**ACTIVITY**
Which lines below contain the word "popup"? Copy each of them.

**RECORDS**

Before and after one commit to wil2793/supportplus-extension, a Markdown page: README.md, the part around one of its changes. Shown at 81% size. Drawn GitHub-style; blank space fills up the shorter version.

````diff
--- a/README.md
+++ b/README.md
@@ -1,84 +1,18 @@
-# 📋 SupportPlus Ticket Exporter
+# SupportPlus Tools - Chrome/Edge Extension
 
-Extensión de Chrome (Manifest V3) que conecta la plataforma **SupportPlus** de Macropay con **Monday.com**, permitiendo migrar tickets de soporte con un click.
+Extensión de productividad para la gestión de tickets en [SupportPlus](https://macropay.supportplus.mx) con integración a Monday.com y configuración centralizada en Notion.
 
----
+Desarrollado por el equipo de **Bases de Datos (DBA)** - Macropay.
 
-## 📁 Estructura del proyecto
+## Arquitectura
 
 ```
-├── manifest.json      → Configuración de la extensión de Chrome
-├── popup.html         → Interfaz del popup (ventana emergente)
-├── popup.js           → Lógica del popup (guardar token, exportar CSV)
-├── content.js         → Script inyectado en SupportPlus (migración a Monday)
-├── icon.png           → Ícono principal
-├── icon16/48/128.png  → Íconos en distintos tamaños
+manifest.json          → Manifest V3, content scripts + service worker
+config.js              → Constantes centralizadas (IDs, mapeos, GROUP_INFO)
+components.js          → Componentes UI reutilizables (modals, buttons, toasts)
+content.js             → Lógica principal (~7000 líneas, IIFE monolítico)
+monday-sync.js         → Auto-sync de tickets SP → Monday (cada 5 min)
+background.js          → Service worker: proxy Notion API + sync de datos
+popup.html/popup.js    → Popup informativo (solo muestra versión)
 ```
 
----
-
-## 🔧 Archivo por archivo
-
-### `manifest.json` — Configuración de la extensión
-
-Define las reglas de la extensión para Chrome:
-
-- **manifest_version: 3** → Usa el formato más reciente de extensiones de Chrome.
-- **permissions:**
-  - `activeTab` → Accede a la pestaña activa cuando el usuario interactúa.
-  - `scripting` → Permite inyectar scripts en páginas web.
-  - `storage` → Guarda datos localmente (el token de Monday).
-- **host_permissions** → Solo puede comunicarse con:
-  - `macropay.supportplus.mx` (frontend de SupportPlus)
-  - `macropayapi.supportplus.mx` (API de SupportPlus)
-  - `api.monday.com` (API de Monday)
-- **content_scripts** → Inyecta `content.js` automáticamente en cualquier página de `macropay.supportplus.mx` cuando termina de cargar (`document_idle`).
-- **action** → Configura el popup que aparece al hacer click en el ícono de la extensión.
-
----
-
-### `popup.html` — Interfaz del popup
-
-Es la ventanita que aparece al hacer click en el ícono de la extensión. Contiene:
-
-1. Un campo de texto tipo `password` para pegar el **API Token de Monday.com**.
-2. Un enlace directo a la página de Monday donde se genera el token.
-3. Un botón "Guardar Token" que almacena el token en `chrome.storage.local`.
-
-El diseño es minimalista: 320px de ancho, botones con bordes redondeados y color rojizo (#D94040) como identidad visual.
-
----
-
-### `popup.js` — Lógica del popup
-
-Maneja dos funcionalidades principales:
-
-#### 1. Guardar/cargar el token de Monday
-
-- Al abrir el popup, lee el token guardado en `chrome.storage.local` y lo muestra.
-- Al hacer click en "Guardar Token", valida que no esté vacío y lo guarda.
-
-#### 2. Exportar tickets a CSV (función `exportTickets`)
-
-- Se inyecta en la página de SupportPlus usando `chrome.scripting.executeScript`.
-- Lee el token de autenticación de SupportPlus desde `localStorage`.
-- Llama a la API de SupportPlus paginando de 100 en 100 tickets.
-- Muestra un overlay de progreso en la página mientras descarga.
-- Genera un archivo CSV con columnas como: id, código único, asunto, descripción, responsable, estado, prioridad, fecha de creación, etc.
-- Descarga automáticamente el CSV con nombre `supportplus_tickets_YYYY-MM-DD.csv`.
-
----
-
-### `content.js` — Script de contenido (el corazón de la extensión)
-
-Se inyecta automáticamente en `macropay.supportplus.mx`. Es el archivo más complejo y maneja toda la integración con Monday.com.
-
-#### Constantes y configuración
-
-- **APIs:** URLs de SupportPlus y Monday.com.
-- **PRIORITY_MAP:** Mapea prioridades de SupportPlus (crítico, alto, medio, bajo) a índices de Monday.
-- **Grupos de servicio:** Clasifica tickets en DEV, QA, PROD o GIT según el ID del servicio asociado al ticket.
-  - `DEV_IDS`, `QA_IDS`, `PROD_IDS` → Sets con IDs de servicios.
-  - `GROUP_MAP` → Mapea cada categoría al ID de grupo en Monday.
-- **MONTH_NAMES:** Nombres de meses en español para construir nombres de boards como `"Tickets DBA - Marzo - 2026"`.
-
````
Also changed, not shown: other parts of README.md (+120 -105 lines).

**OUTPUT OF THE EXERCISE**
-├── popup.html         → Interfaz del popup (ventana emergente)
-├── popup.js           → Lógica del popup (guardar token, exportar CSV)
+popup.html/popup.js    → Popup informativo (solo muestra versión)
-- **action** → Configura el popup que aparece al hacer click en el ícono de la extensión.
-### `popup.html` — Interfaz del popup
-### `popup.js` — Lógica del popup
-- Al abrir el popup, lee el token guardado en `chrome.storage.local` y lo muestra.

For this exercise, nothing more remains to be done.